Sunday, August 7, 2011

The meaning of annotations

I borrowed "Myth and meaning" by Claude Lévi-Strauss from the Rotterdam library. I was pleasantly surprised by the - for me unreadable - notes in Arabic.

claude levi strauss - annotated

I was even more pleasantly surprised when I found the following passage in the book - because that is exactly what these annotations seem to be doing. And they contrast with the passage below, because they show that  "translation in in a different language" and "what the dictionary gives you" really does help to uncover the meaning:
"There is something very curious in semantics, that the word ‘meaning’ is probably, in the whole language, the word the meaning of which is the most difficult to find. What does ‘to mean’ mean? It seems to me that the only answer we can give is that ‘to mean’ means the ability of any kind of data to be translated in a different language. I do not mean a different language like French or German, but different words on a different level. After all, this translation is what a dictionary is expected to give you—the meaning of the word in different words, which on a slightly different level are isomorphic to the word or expression you are trying to understand."
Claude Levi-Strauss - Myth and meaning

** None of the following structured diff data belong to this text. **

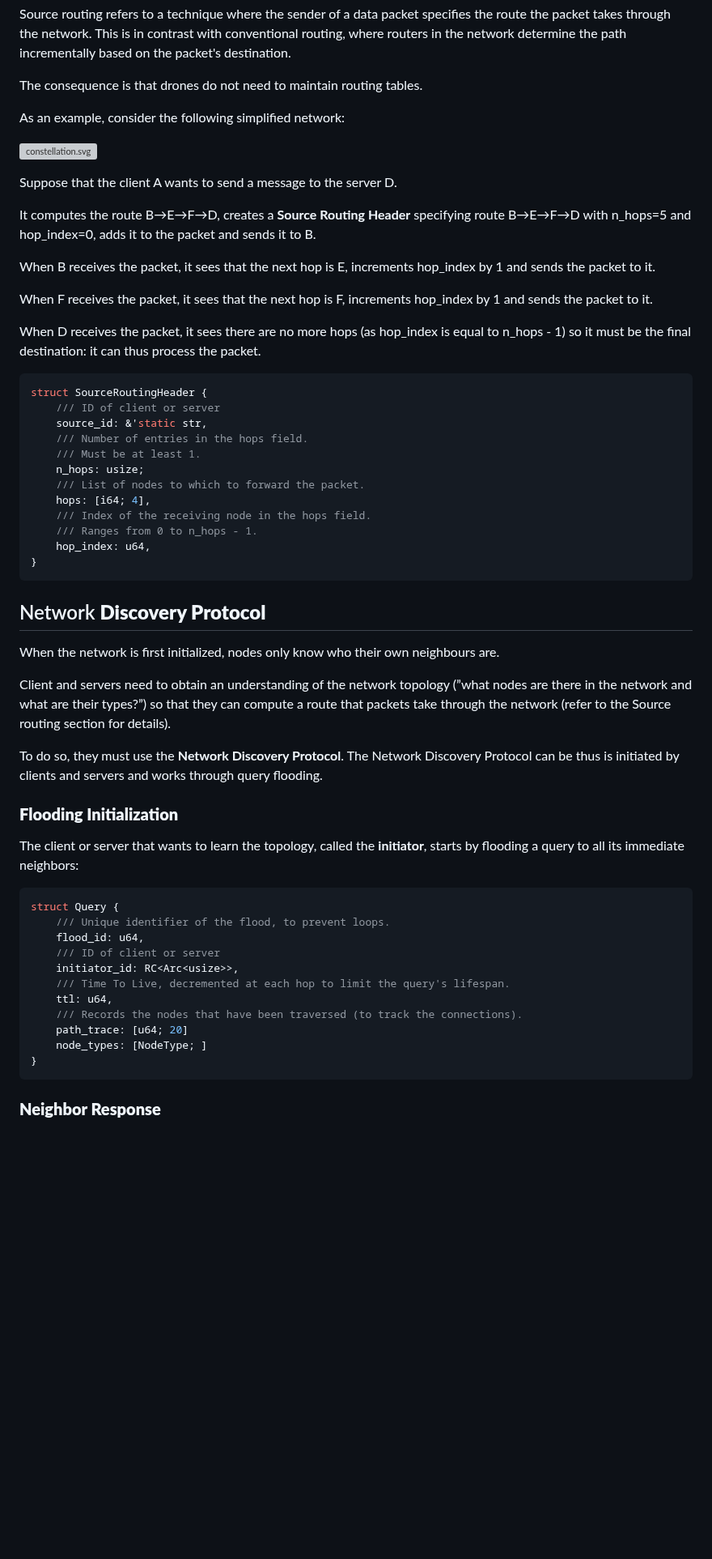
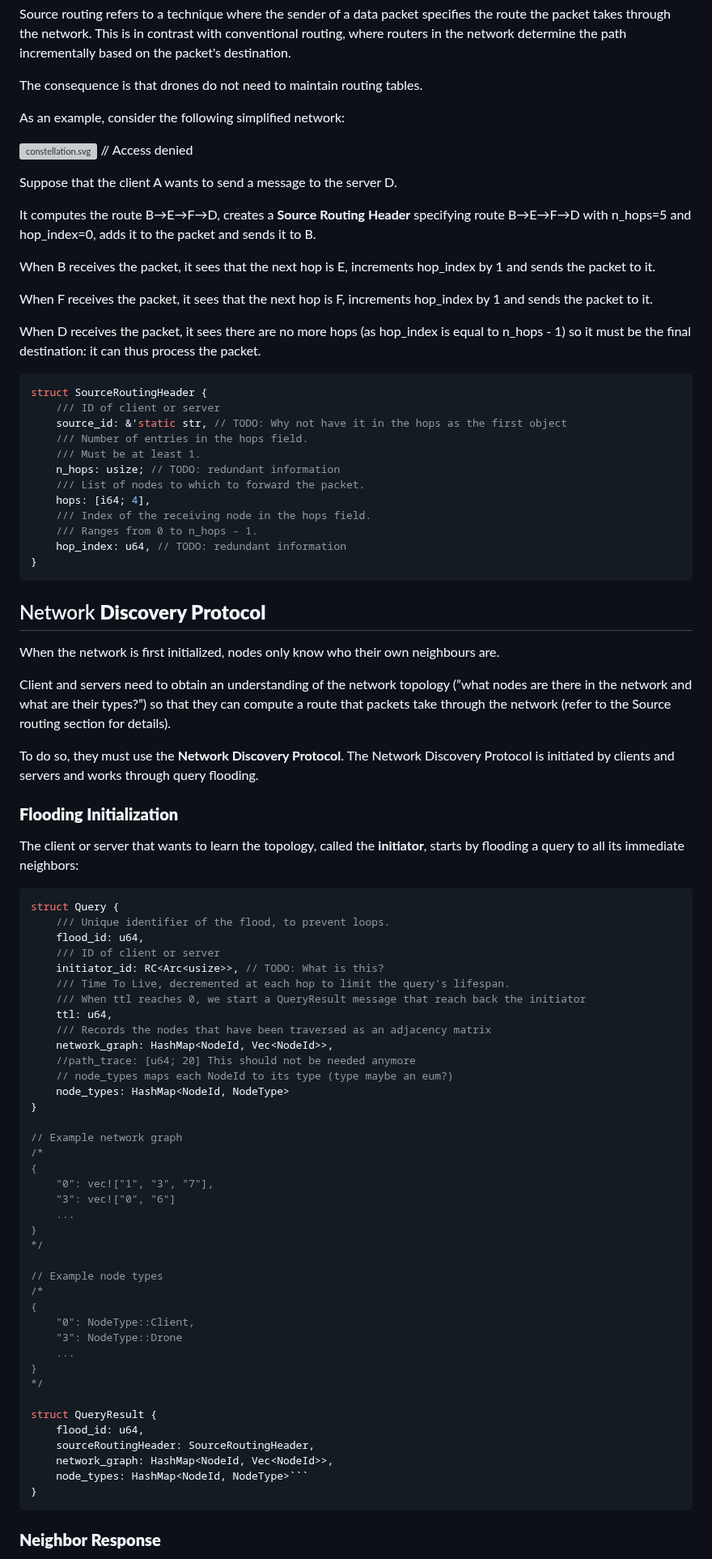
Before and after one commit to CawaAlreadyTaken/uni.advanced_programming.project, a Markdown page: doc/AP-protocol_0.1.md, the part around one of its changes. Shown at 81% size. Rendered like a GitHub page; blank space fills up the shorter version; grey boxes are pictures that could not be loaded.

Commit message:
Updated AP-protocol according to meeting at foldhouse

````diff
--- a/doc/AP-protocol_0.1.md
+++ b/doc/AP-protocol_0.1.md
@@ -59,7 +58,7 @@ The consequence is that drones do not need to maintain routing tables.
 
 As an example, consider the following simplified network:
 
-![constellation.svg](https://prod-files-secure.s3.us-west-2.amazonaws.com/24a15b0a-9ea1-4076-a4f5-c48d76f5e682/0f3ffc1f-ba92-47a4-9b98-3df072f41c1c/constellation.svg)
+![constellation.svg](https://prod-files-secure.s3.us-west-2.amazonaws.com/24a15b0a-9ea1-4076-a4f5-c48d76f5e682/0f3ffc1f-ba92-47a4-9b98-3df072f41c1c/constellation.svg) // Access denied
 
 Suppose that the client A wants to send a message to the server D.
 
@@ -74,15 +73,15 @@ When D receives the packet, it sees there are no more hops (as hop_index is equa
 ```rust
 struct SourceRoutingHeader {
 	/// ID of client or server
-	source_id: &'static str,
+	source_id: &'static str, // TODO: Why not have it in the hops as the first object
 	/// Number of entries in the hops field.
 	/// Must be at least 1.
-	n_hops: usize;
+	n_hops: usize; // TODO: redundant information
 	/// List of nodes to which to forward the packet.
 	hops: [i64; 4],
 	/// Index of the receiving node in the hops field.
 	/// Ranges from 0 to n_hops - 1.
-	hop_index: u64,
+	hop_index: u64, // TODO: redundant information
 }
 ```
 
@@ -92,7 +91,7 @@ When the network is first initialized, nodes only know who their own neighbours
 
 Client and servers need to obtain an understanding of the network topology (”what nodes are there in the network and what are their types?”) so that they can compute a route that packets take through the network (refer to the Source routing section for details).
 
-To do so, they must use the **Network Discovery Protocol**. The Network Discovery Protocol can be thus is initiated by clients and servers and works through query flooding.
+To do so, they must use the **Network Discovery Protocol**. The Network Discovery Protocol is initiated by clients and servers and works through query flooding.
 
 ### **Flooding Initialization**
 
@@ -103,12 +102,40 @@ struct Query {
 	/// Unique identifier of the flood, to prevent loops.
 	flood_id: u64,
 	/// ID of client or server
-	initiator_id: RC<Arc<usize>>,
+	initiator_id: RC<Arc<usize>>, // TODO: What is this?
 	/// Time To Live, decremented at each hop to limit the query's lifespan.
-	ttl: u64,
-	/// Records the nodes that have been traversed (to track the connections).
-	path_trace: [u64; 20]
-	node_types: [NodeType; ]
+	/// When ttl reaches 0, we start a QueryResult message that reach back the initiator
+    ttl: u64,
+	/// Records the nodes that have been traversed as an adjacency matrix
+    network_graph: HashMap<NodeId, Vec<NodeId>>,
+	//path_trace: [u64; 20] This should not be needed anymore
+	// node_types maps each NodeId to its type (type maybe an eum?)
+	node_types: HashMap<NodeId, NodeType>
+}
+
+// Example network graph
+/*
+{
+	"0": vec!["1", "3", "7"],
+	"3": vec!["0", "6"]
+	...
+}
+*/
+
+// Example node types
+/*
+{
+	"0": NodeType::Client,
+	"3": NodeType::Drone
+	...
+}
+*/
+
+struct QueryResult {
+	flood_id: u64,
+	sourceRoutingHeader: SourceRoutingHeader,
+	network_graph: HashMap<NodeId, Vec<NodeId>>,
+	node_types: HashMap<NodeId, NodeType>```
 }
 ```
 
````
Also changed, not shown: other parts of doc/AP-protocol_0.1.md (+15 -13 lines).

  1. The Arabic is too cursive for me to read either, but it seems from the many unconnected letters and the 'diagonal' shapes of the words that it might be Persian.

  2. Hi Drabkikker! I should have realized you're an expert in this area. Thanks for trying.

  3. I checked with some colleagues, and the the language is definitely Persian (Farsi). The annotations seem to be translations of the main text.